Investors are once again turning their attention to oil and gas companies as the energy sector emerges as the top performer among the S&P 500’s 11 segments this quarter, showing a remarkable 12% increase.

This comes as a stark contrast to the sector’s earlier struggles when it was down approximately 13% year-to-date through mid-March. During that period, concerns about a slowing global economy and weakened energy demand weighed heavily on oil prices.

However, a recent shift in fortunes has propelled energy stocks to the forefront. Extended production cuts by two of the world’s largest crude oil exporters, coupled with optimism regarding the U.S. economy’s ability to avoid a recession, have pushed oil prices to $90 per barrel, their highest level of the year. This surge in oil prices has provided a significant boost to energy stocks.

Bill Fitzpatrick, Managing Director at Logan Capital, expressed the sentiment that there is no spare capacity to meet the rising oil demand, indicating that investors should position themselves for an extended period of higher oil prices, which appears to be the most likely scenario.

As a result, Fitzpatrick has been actively increasing allocations to energy shares in his firm’s international stocks portfolio, which currently stands at 11%.

While rising crude oil prices traditionally benefit energy stocks, they also present challenges. Elevated oil prices can lead to increased costs for everyday items like gasoline and consumer goods, potentially exacerbating inflation concerns.

This, in turn, could complicate the Federal Reserve’s efforts to conclude its interest-rate hiking campaign, as higher interest rates can offer investors more attractive alternatives to stocks.

Nate Thooft, Chief Investment Officer of the multi-asset solutions team at Manulife Investment Management, acknowledged that higher oil prices could create anxiety for the Fed. Nonetheless, for the time being, investors continue to show a strong appetite for energy stocks.

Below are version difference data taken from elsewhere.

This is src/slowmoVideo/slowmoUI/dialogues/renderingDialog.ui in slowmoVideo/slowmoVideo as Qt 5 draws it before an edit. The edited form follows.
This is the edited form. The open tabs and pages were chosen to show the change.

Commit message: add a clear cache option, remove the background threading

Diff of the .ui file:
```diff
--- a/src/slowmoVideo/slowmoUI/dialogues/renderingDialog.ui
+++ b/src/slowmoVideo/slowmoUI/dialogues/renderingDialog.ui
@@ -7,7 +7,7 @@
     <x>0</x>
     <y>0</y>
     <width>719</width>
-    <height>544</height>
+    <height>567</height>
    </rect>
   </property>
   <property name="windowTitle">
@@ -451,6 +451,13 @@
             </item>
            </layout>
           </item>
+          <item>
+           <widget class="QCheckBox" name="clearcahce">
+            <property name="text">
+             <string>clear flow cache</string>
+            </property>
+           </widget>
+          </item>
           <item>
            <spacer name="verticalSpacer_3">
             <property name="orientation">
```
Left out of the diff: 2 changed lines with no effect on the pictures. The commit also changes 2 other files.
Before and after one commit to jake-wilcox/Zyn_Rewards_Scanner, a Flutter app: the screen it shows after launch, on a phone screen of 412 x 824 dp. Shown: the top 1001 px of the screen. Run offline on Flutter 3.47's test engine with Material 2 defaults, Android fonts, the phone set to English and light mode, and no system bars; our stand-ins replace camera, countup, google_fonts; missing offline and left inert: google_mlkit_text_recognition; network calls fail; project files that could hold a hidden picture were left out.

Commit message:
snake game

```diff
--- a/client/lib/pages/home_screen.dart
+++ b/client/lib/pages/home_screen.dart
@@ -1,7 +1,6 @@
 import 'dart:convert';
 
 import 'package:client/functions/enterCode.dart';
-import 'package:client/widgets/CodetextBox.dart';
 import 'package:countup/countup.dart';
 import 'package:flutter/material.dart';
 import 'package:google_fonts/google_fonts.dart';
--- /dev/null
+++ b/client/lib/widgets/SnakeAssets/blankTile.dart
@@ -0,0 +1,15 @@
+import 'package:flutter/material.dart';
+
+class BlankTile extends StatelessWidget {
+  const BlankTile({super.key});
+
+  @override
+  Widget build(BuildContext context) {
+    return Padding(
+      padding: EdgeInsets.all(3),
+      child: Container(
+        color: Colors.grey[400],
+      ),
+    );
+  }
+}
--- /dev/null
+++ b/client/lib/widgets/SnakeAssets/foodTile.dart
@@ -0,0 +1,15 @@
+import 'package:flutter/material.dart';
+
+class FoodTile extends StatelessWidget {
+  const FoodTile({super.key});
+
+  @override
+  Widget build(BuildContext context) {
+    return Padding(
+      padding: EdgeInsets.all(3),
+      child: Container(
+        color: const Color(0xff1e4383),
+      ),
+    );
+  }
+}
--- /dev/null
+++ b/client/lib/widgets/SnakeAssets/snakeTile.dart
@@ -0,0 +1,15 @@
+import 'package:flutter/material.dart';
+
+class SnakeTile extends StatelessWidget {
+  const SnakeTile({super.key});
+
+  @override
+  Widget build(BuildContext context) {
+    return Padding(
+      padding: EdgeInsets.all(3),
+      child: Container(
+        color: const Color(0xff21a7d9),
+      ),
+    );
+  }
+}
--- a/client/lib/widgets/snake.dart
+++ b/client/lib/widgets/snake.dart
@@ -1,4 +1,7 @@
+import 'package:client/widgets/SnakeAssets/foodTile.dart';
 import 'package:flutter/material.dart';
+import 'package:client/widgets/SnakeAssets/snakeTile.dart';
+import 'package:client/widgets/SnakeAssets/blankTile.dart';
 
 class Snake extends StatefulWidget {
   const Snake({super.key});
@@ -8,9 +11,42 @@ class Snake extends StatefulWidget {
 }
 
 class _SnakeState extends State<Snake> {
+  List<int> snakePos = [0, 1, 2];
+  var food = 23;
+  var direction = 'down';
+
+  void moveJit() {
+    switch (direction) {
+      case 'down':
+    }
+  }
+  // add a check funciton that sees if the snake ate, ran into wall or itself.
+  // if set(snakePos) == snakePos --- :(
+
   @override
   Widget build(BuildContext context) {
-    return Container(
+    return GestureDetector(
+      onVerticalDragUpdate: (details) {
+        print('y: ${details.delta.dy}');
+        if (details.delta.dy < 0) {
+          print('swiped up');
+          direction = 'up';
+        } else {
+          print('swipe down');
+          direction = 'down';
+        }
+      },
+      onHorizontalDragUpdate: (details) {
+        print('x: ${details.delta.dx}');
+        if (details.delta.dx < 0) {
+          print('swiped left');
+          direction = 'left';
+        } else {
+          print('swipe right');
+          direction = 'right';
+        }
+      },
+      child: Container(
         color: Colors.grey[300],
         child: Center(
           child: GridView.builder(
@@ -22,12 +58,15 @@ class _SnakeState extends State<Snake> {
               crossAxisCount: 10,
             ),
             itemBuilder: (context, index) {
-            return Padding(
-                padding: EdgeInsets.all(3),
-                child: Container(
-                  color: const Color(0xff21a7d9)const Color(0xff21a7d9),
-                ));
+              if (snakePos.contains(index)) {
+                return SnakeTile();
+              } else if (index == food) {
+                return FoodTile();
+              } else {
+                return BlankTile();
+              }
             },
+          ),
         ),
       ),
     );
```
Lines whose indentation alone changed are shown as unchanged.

In August, the Alerian MLP exchange-traded fund, comprising companies involved in crude oil transportation and marketing, recorded net inflows of $132 million, the highest monthly inflow since February 2022.

One compelling factor behind the renewed interest in energy stocks is their relative affordability. According to FactSet, companies within the S&P 500 energy sector are trading at approximately 12 times projected earnings for the next 12 months, a valuation below the 10-year average of 19. In contrast, the broader index maintains a multiple of approximately 19.

While the energy sector has posted a respectable 4.3% gain for the year so far, it still lags behind the S&P’s overall 16% increase. Energy stocks, however, remain susceptible to the cyclical nature of commodity markets.

In 2022, Russia’s invasion of Ukraine sent oil prices soaring, making the energy sector the sole segment of the S&P 500 to conclude the year with gains, achieving its best year on record.

Earlier this year, concerns over China’s shaky economic recovery and apprehensions about higher interest rates sparking a recession weighed on oil prices. To counter this, other oil-producing nations ramped up output, and the U.S. tapped into crude reserves to maintain supply levels, further suppressing prices.

Despite the sector’s volatility, some investors are staying committed to energy stocks. Gerald Goldberg, Chief Executive at GYL Financial Synergies, sees the appeal of the sector for clients seeking strong income, robust dividends, and attractive yields.